What you need to do: Set each entry down verbatim, omitting images.
━━━ Input ━━━
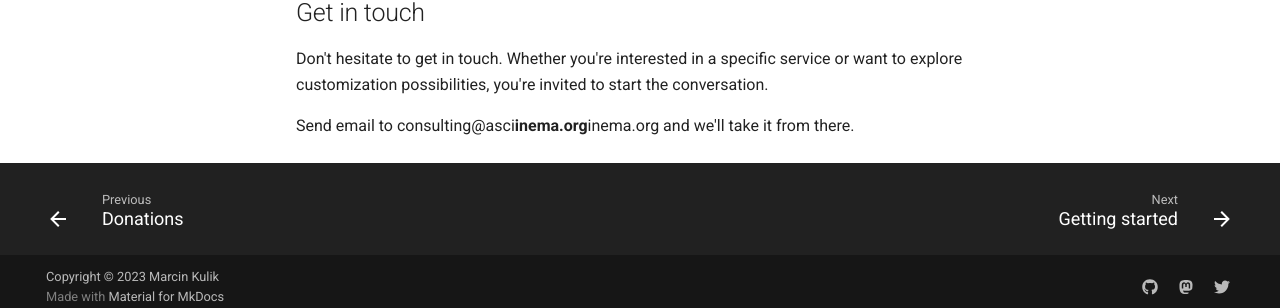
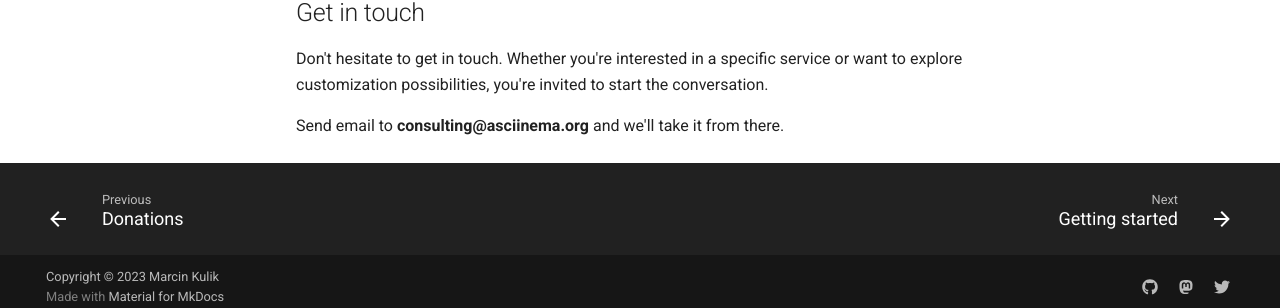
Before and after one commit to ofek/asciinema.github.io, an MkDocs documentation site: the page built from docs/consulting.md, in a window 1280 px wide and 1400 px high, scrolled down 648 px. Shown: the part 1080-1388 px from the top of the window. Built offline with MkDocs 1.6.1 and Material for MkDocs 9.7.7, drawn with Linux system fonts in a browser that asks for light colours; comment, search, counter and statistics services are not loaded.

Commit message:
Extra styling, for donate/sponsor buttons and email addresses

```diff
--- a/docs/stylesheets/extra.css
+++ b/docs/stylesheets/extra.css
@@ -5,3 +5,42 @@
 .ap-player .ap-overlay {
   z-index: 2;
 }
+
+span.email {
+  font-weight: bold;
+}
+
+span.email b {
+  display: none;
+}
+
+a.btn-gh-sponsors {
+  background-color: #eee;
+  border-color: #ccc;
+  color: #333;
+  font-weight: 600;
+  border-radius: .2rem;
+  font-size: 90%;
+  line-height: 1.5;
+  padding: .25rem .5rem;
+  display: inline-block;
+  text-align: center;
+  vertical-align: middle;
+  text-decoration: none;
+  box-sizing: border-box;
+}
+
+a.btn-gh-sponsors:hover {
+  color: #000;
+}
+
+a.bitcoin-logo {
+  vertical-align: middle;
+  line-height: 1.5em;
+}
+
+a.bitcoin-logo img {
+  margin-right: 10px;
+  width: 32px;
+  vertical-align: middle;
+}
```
━━━
Response to the exercise:
Before and after one commit to ofek/asciinema.github.io, an MkDocs documentation site: the page built from docs/consulting.md, in a window 1280 px wide and 1400 px high, scrolled down 648 px. Shown: the part 1080-1388 px from the top of the window. Built offline with MkDocs 1.6.1 and Material for MkDocs 9.7.7, drawn with Linux system fonts in a browser that asks for light colours; comment, search, counter and statistics services are not loaded.

Commit message:
Extra styling, for donate/sponsor buttons and email addresses

```diff
--- a/docs/stylesheets/extra.css
+++ b/docs/stylesheets/extra.css
@@ -5,3 +5,42 @@
 .ap-player .ap-overlay {
   z-index: 2;
 }
+
+span.email {
+  font-weight: bold;
+}
+
+span.email b {
+  display: none;
+}
+
+a.btn-gh-sponsors {
+  background-color: #eee;
+  border-color: #ccc;
+  color: #333;
+  font-weight: 600;
+  border-radius: .2rem;
+  font-size: 90%;
+  line-height: 1.5;
+  padding: .25rem .5rem;
+  display: inline-block;
+  text-align: center;
+  vertical-align: middle;
+  text-decoration: none;
+  box-sizing: border-box;
+}
+
+a.btn-gh-sponsors:hover {
+  color: #000;
+}
+
+a.bitcoin-logo {
+  vertical-align: middle;
+  line-height: 1.5em;
+}
+
+a.bitcoin-logo img {
+  margin-right: 10px;
+  width: 32px;
+  vertical-align: middle;
+}
```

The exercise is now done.